All the Richards were arguably bad.

Richard the Lionheart ordered the mass murder of Jews in York and bankrupted the country by going on crusade.

Richard 11 conned the people following the Peasants's Revolt in 1381 and exacted murderous revenge on anyone suspected of being against him.

Richard 111 could be the subject on a whole entry in his own right. However he certainly was not the hunchback portrayed by the Bard.

Why Matilda and Louis are not included in lists is strange as they were effectively rulers of the country for longer than Edward V or Jane Grey.


It depends entirely on which lists. Though, in fairness for the rest of it, most historians prefer not to deal in such simplistic generalisations as "he was a bad lot" or "he was a good egg". Each of those monarchs had much to commend him, each had flaws, much the same as the rest of us, theirs are magnified because of their position and how much more people are likely to write down "king did something awful today" than they are "king did nothing today, but did it nicely".

 
CB27
661414.  Sun Jan 24, 2010 2:09 pm Reply with quote

There were 111 Richards?

Going back to why some people are included and others not, Matilda is not usually included because Stephen was king prior to her short rule and after, and she was never actually crowned or proclaimed. Jane is a slightly different matter because she did have a proclemation, but Parliament later revoked this proclemation on the basis thnat it was coerced (ignoring other times when this was also the case).

 
exnihilo
661418.  Sun Jan 24, 2010 2:19 pm Reply with quote

A great many people are routinely not included in king lists and for a variety of reasons. Another one is Philip II of Spain who was crowned King of England and Ireland and ruled jointly with Mary I throughout her reign, but he's seldom listed.
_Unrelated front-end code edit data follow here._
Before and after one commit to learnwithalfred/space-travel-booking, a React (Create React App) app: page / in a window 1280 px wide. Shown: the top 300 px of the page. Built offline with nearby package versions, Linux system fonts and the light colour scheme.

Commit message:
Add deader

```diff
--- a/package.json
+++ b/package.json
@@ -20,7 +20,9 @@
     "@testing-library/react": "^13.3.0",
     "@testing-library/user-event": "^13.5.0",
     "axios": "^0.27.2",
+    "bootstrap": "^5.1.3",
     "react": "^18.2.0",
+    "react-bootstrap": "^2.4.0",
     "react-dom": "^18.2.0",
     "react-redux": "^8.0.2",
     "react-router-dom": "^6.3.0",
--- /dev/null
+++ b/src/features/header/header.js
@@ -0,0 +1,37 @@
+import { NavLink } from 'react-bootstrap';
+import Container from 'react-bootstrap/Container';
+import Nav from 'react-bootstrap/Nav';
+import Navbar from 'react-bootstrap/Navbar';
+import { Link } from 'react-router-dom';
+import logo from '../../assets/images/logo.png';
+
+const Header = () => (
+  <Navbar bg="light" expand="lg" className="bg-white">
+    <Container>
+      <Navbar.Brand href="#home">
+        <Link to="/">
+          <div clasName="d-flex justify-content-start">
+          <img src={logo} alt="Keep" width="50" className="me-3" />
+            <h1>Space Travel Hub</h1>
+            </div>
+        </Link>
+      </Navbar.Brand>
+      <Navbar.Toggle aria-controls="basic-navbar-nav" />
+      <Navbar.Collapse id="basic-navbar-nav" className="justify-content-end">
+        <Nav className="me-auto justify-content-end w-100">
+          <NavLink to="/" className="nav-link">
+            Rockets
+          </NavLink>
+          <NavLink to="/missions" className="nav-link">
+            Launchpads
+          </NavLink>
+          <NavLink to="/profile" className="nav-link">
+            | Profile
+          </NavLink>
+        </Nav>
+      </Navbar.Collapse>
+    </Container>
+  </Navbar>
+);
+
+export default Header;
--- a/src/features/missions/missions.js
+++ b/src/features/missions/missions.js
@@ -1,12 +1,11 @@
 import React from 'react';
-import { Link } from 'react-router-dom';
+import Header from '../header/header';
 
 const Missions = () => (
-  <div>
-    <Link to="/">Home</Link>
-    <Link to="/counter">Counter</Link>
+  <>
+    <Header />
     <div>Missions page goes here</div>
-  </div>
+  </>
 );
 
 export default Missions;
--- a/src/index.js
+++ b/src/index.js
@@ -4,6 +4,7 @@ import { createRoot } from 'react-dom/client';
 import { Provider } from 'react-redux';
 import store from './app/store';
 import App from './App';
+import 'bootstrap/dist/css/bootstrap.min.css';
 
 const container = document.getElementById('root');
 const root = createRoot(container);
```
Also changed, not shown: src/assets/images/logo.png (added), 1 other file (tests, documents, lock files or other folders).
What actually makes one monarch is a thorny issue, Matilda's claim on the throne is perfectly valid for the time, but she lacked the wherewithal to make good on it in the long term. The coronation aspect is significant for her because until the time of Edward I no-one was considered a legitimate monarch until the act of anointing had taken place. Edward is significant as the first king in English history to be acclaimed as monarch the moment his father died, despite being some hundreds of miles away on crusade - this was the pattern ever after, the principle summed up in "the king is dead, long live the king".* Had that maxim been in place, Stephen's claim could not possibly have trumped hers as she was the only living heir of Henry I, and he was a usurper, but to the victor went the spoils despite Henry I having specifically named his daughter as his heir.
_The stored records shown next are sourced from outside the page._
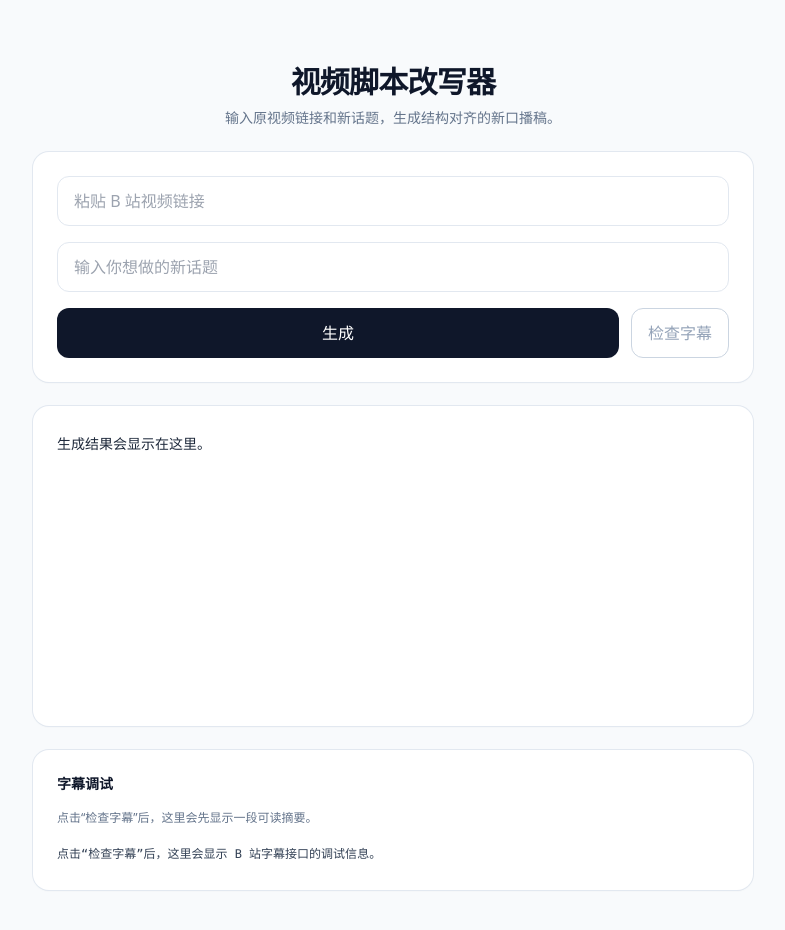
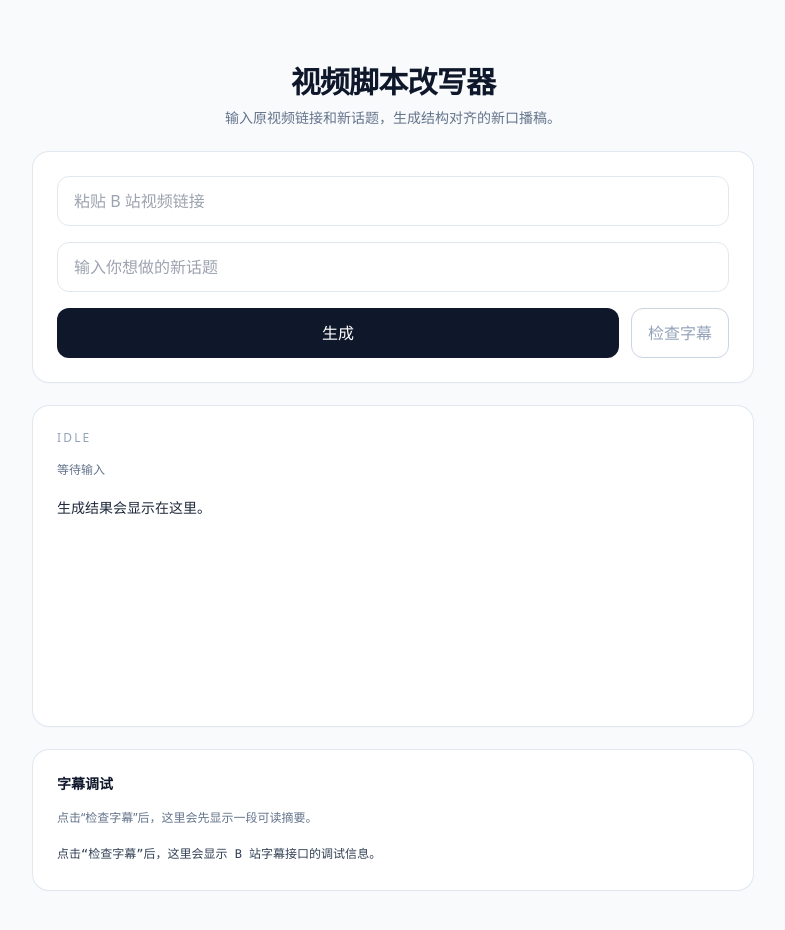
Before and after one commit to leoohuang/autobili, a Next.js app: page / in a window 1280 px wide. Shown: the top 930 px of the page, without its empty margins (247-1032 px from the left). Built offline with nearby package versions, Linux system fonts and the light colour scheme.

Commit message:
Add clearer generation status messaging

```diff
--- a/app/page.tsx
+++ b/app/page.tsx
@@ -1,7 +1,9 @@
 "use client";
 
+import { DebugPanel } from "@/app/debug-panel";
 import { FormEvent, useState } from "react";
-import { DebugPanel } from "@/app/debug-panel";
+import { StatusPanel } from "@/app/status-panel";
+
 function summarizeDebug(data: Record<string, unknown>) {
   const pages = Array.isArray(data.page_attempts) ? data.page_attempts : [];
   const hits = pages.filter(
@@ -18,6 +20,7 @@ export default function Page() {
   const [topic, setTopic] = useState("");
   const [result, setResult] = useState("");
   const [error, setError] = useState("");
+  const [statusText, setStatusText] = useState("等待输入");
   const [loading, setLoading] = useState(false);
   const [debugInfo, setDebugInfo] = useState("");
   const [debugSummary, setDebugSummary] = useState("");
@@ -28,6 +31,7 @@ export default function Page() {
     setLoading(true);
     setResult("");
     setError("");
+    setStatusText("正在请求生成接口...");
 
     try {
       const response = await fetch("/api/generate", {
@@ -41,6 +45,7 @@ export default function Page() {
       if (!response.ok) {
         const data = (await response.json()) as { message?: string };
         setError(data.message ?? "生成失败，请稍后重试");
+        setStatusText("生成失败");
         return;
       }
 
@@ -48,6 +53,7 @@ export default function Page() {
         throw new Error("EMPTY_STREAM");
       }
 
+      setStatusText("正在流式生成脚本...");
       const reader = response.body.getReader();
       const decoder = new TextDecoder();
 
@@ -58,9 +64,11 @@ export default function Page() {
       }
 
       setResult((prev) => prev + decoder.decode());
+      setStatusText("生成完成");
     } catch (submitError) {
       console.error(submitError);
       setError("生成失败，请稍后重试");
+      setStatusText("生成失败");
     } finally {
       setLoading(false);
     }
@@ -70,16 +78,19 @@ export default function Page() {
     setDebugLoading(true);
     setDebugInfo("");
     setDebugSummary("");
+    setStatusText("正在检查字幕...");
 
     try {
       const response = await fetch(`/api/debug/subtitle?input=${encodeURIComponent(url)}`);
       const data = (await response.json()) as Record<string, unknown>;
       setDebugSummary(summarizeDebug(data));
       setDebugInfo(JSON.stringify(data, null, 2));
+      setStatusText("字幕检查完成");
     } catch (debugError) {
       console.error(debugError);
       setDebugSummary("调试请求失败");
       setDebugInfo(JSON.stringify({ error: "DEBUG_REQUEST_FAILED" }, null, 2));
+      setStatusText("字幕检查失败");
     } finally {
       setDebugLoading(false);
     }
@@ -89,12 +100,8 @@ export default function Page() {
     <main className="min-h-screen bg-slate-50 px-6 py-16 text-slate-900">
       <div className="mx-auto flex max-w-[720px] flex-col gap-6">
         <div className="space-y-2 text-center">
-          <h1 className="text-3xl font-semibold tracking-tight">
-            视频脚本改写器
-          </h1>
-          <p className="text-sm text-slate-500">
-            输入原视频链接和新话题，生成结构对齐的新口播稿。
-          </p>
+          <h1 className="text-3xl font-semibold tracking-tight">视频脚本改写器</h1>
+          <p className="text-sm text-slate-500">输入原视频链接和新话题，生成结构对齐的新口播稿。</p>
         </div>
 
         <form
@@ -131,18 +138,7 @@ export default function Page() {
             </button>
           </div>
         </form>
-
-        <section className="min-h-[320px] rounded-2xl bg-white p-6 shadow-sm ring-1 ring-slate-200">
-          {error ? (
-            <p className="whitespace-pre-wrap text-sm leading-7 text-red-600">
-              {error}
-            </p>
-          ) : (
-            <p className="whitespace-pre-wrap text-sm leading-7 text-slate-800">
-              {result || "生成结果会显示在这里。"}
-            </p>
-          )}
-        </section>
+        <StatusPanel error={error} loading={loading} result={result} statusText={statusText} />
         <DebugPanel debugInfo={debugInfo} debugSummary={debugSummary} />
       </div>
     </main>
--- /dev/null
+++ b/app/status-panel.tsx
@@ -0,0 +1,31 @@
+type StatusPanelProps = {
+  error: string;
+  loading: boolean;
+  result: string;
+  statusText: string;
+};
+
+export function StatusPanel({
+  error,
+  loading,
+  result,
+  statusText,
+}: StatusPanelProps) {
+  const badge = loading ? "Generating" : error ? "Error" : result ? "Ready" : "Idle";
+
+  return (
+    <section className="min-h-[320px] rounded-2xl bg-white p-6 shadow-sm ring-1 ring-slate-200">
+      <p className="mb-3 text-xs font-medium uppercase tracking-[0.18em] text-slate-400">
+        {badge}
+      </p>
+      <p className="mb-3 text-xs leading-6 text-slate-500">{statusText}</p>
+      {error ? (
+        <p className="whitespace-pre-wrap text-sm leading-7 text-red-600">{error}</p>
+      ) : (
+        <p className="whitespace-pre-wrap text-sm leading-7 text-slate-800">
+          {result || "生成结果会显示在这里。"}
+        </p>
+      )}
+    </section>
+  );
+}
```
* usurpations, civil wars, etc notwithstanding, check your policy documents for full details.

 
CB27
661427.  Sun Jan 24, 2010 2:43 pm Reply with quote

Another question:

Who became King of England after the battle of Hastings?

Klaxon for William.

The real answer is Edgar Ętheling who was originally meant to take over as king after the death of Edward the Confessor, but was too young and powerless to stop Harold from seizing the throne. After the death of Harold the Witanagemot chose Edgar as the new king and he actually reigned for a few weeks before his nobles gave him up to William.

He led an interesting life full of failures, at times trying to garner support for himself as king, then other claimants (including William's sons) and always seemed to choose the losing side, including at one time spending time with Malcolm of Scotland. He was given castles and land near the border of Normany by Philip I of France, but when he sailed with his men to his new lands his ships were caught in a storm and were wrecked off the English coast, where most of his men were hunted down by the Normans.

He eventually made some peace with the Normans and accepted a life under their rule, and even did a stint in the first crusade, but little is known of his later life as he became an unknown citizen in England, probably childless. His sister had married Malcolm III of Scotland, and their daughter Edith married Henry I and took on the Norman name Matilda, which she passed on to her daughter - the aforementioned Matilda of England :)

 

Page 3 of 6
Goto page Previous  1, 2, 3, 4, 5, 6  Next

All times are GMT - 5 Hours


Display posts from previous:   

Search Search Forums

Powered by phpBB © 2001, 2002 phpBB Group